Of course you are concerned! Of course you are at a loss. No parent is prepared for something like this. I’m so glad you wrote.
First: Some secrets shouldn’t be kept. You are right that both kids are troubled. Your daughter may feel safer now that she is sleeping in your room, but that doesn’t make the impact of the situation go away. My guess is that she is upset with herself for not telling you right away and upset with her brother for violating her trust.
Your daughter needs to be told that pretending to sleep when she was being assaulted is a normal response. She didn’t know what to do. Why would she? So she just froze. It’s what kids in such a situation often do. That is not something to feel guilty about.
She shouldn’t feel guilty about telling you either. The most caring thing she could do for the entire family was to tell. Please — tell her that you are going to talk with her brother and get to the bottom of what this is about. Denial of the situation won’t guarantee that it will stop nor will it get him the help he needs.

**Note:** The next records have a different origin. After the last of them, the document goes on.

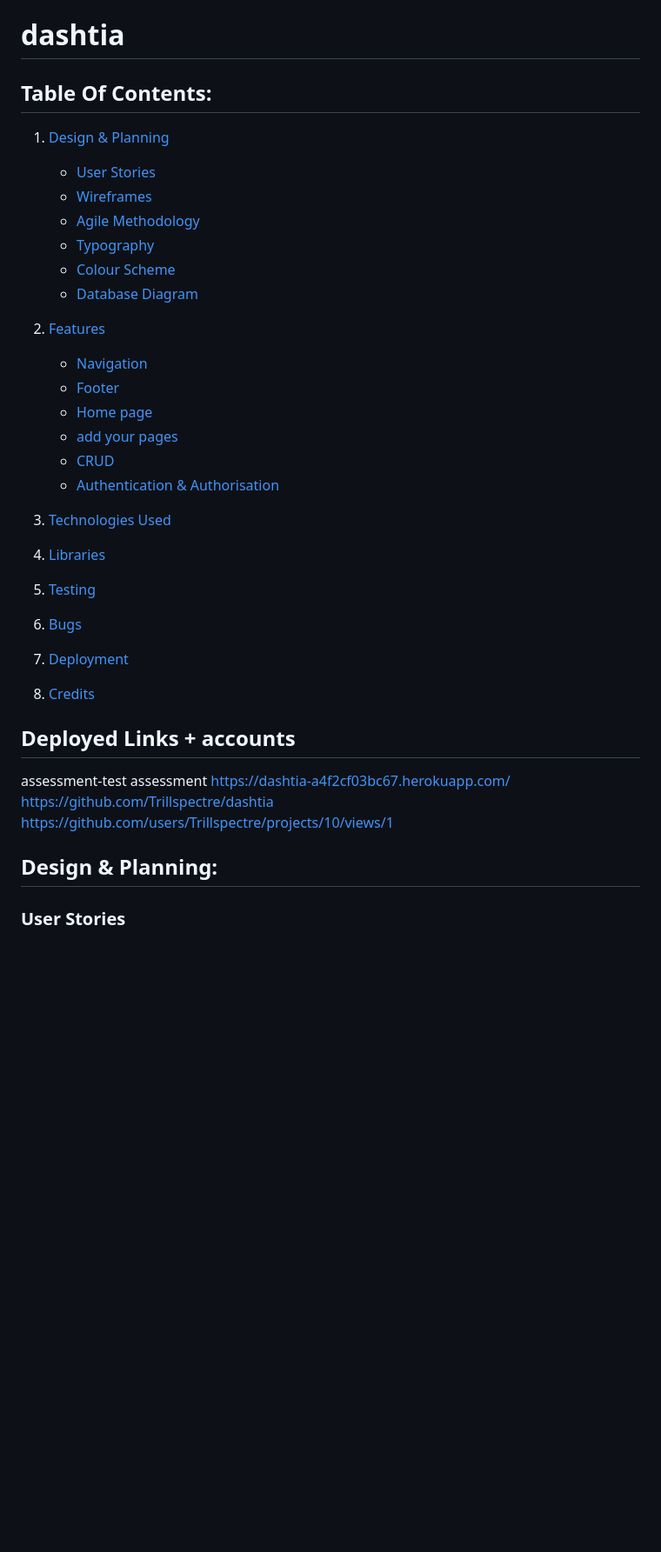
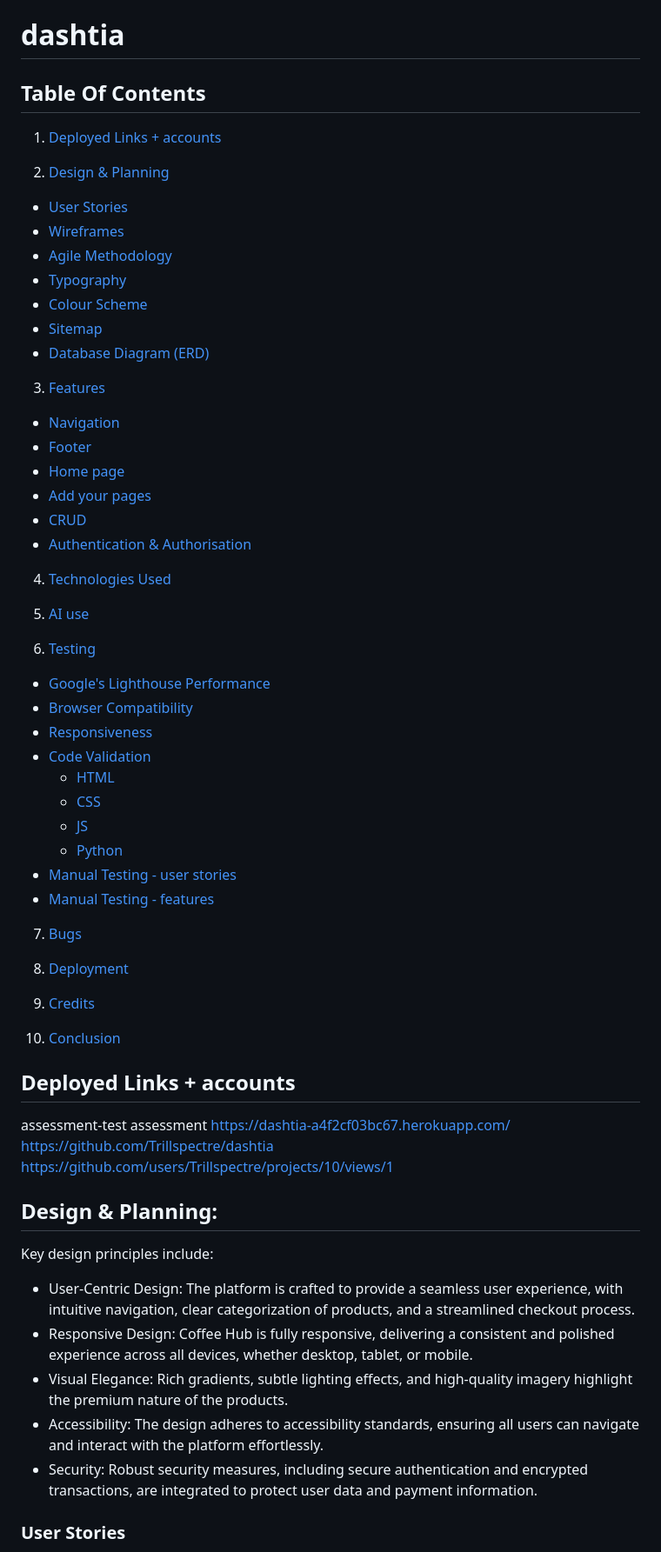
Before and after one commit to Trillspectre/dashtia, a Markdown page: README.md, the part around one of its changes. Shown at 87% size. Drawn GitHub-style; blank space fills up the shorter version.

Commit message:
docs: add anchored TOC to README

```diff
--- a/README.md
+++ b/README.md
@@ -1,27 +1,48 @@
 # dashtia
-## Table Of Contents:
-1. [Design & Planning](#design-&-planning)
-    * [User Stories](#user-stories)
-    * [Wireframes](#wireframes)
-    * [Agile Methodology](#agile-methodology)
-    * [Typography](#typography)
-    * [Colour Scheme](#colour-scheme)
-    * [Database Diagram](#database-diagram)
+## Table Of Contents
 
-2. [Features](#features)
-    * [Navigation](#Navigation)
-    * [Footer](#Footer)
-    * [Home page](#Home-page)
-    * [add your pages](#)
-    * [CRUD](#CRUD)
-    * [Authentication & Authorisation](#Authentication-Authorisation )
+1. [Deployed Links + accounts](#deployed-links-accounts)
 
-3. [Technologies Used](#technologies-used)
-4. [Libraries](#libraries-used)
-5. [Testing](#testing)
-6. [Bugs](#bugs)
-7. [Deployment](#deployment)
-8. [Credits](#credits)
+2. [Design & Planning](#design-planning)
+  - [User Stories](#user-stories)
+  - [Wireframes](#wireframes)
+  - [Agile Methodology](#agile-methodology)
+  - [Typography](#typography)
+  - [Colour Scheme](#colour-scheme)
+  - [Sitemap](#sitemap)
+  - [Database Diagram (ERD)](#database-diagram-erd)
+
+3. [Features](#features)
+  - [Navigation](#navigation)
+  - [Footer](#footer)
+  - [Home page](#home-page)
+  - [Add your pages](#add-your-pages)
+  - [CRUD](#crud)
+  - [Authentication & Authorisation](#authentication-authorisation)
+
+4. [Technologies Used](#technologies-used)
+
+5. [AI use](#ai-use)
+
+6. [Testing](#testing)
+  - [Google's Lighthouse Performance](#googles-lighthouse-performance)
+  - [Browser Compatibility](#browser-compatibility)
+  - [Responsiveness](#responsiveness)
+  - [Code Validation](#code-validation)
+    * [HTML](#html)
+    * [CSS](#css)
+    * [JS](#js)
+    * [Python](#python)
+  - [Manual Testing - user stories](#manual-testing-user-stories)
+  - [Manual Testing - features](#manual-testing-features)
+
+7. [Bugs](#bugs)
+
+8. [Deployment](#deployment)
+
+9. [Credits](#credits)
+
+10. [Conclusion](#conclusion)
 ## Deployed Links + accounts
 assessment-test
 assessment
@@ -29,7 +50,13 @@ https://dashtia-a4f2cf03bc67.herokuapp.com/
 https://github.com/Trillspectre/dashtia
 https://github.com/users/Trillspectre/projects/10/views/1
 ## Design & Planning:
+Key design principles include:
 
+- User-Centric Design: The platform is crafted to provide a seamless user experience, with intuitive navigation, clear categorization of products, and a streamlined checkout process.
+- Responsive Design: Coffee Hub is fully responsive, delivering a consistent and polished experience across all devices, whether desktop, tablet, or mobile.
+- Visual Elegance: Rich gradients, subtle lighting effects, and high-quality imagery highlight the premium nature of the products.
+- Accessibility: The design adheres to accessibility standards, ensuring all users can navigate and interact with the platform effortlessly.
+- Security: Robust security measures, including secure authentication and encrypted transactions, are integrated to protect user data and payment information.
 ### User Stories
 User stories:
 a few examples of user stories the rest can be views at the [project-board](https://github.com/users/Trillspectre/projects/10)
```
Also changed, not shown: other parts of README.md (+95 -1 lines).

Then talk to your son. Don’t put it off. Approach it with as much compassion as you can muster despite your justifiable anger. He already knows that what he did was unacceptable. Unless he is mentally ill, he feels guilty about it. He knows he needs help. One thing to ask him is if someone has sexually hurt him. Often kids who abuse other kids are acting out something that happened to them.
Ever since you moved her to your room, everyone in the family must know that something is up. It won’t surprise either of the kids that you looked for advice here or that you will insist that everyone get into some therapy.
Find a therapist who specializes in adolescents and sexual abuse. The therapist will do an evaluation and will give you guidance about what to do next. Please don’t try to go it alone. You need support as well as practical help so that you can help both of your kids — and deal constructively with your own shock and distress about the situation.
I wish you well.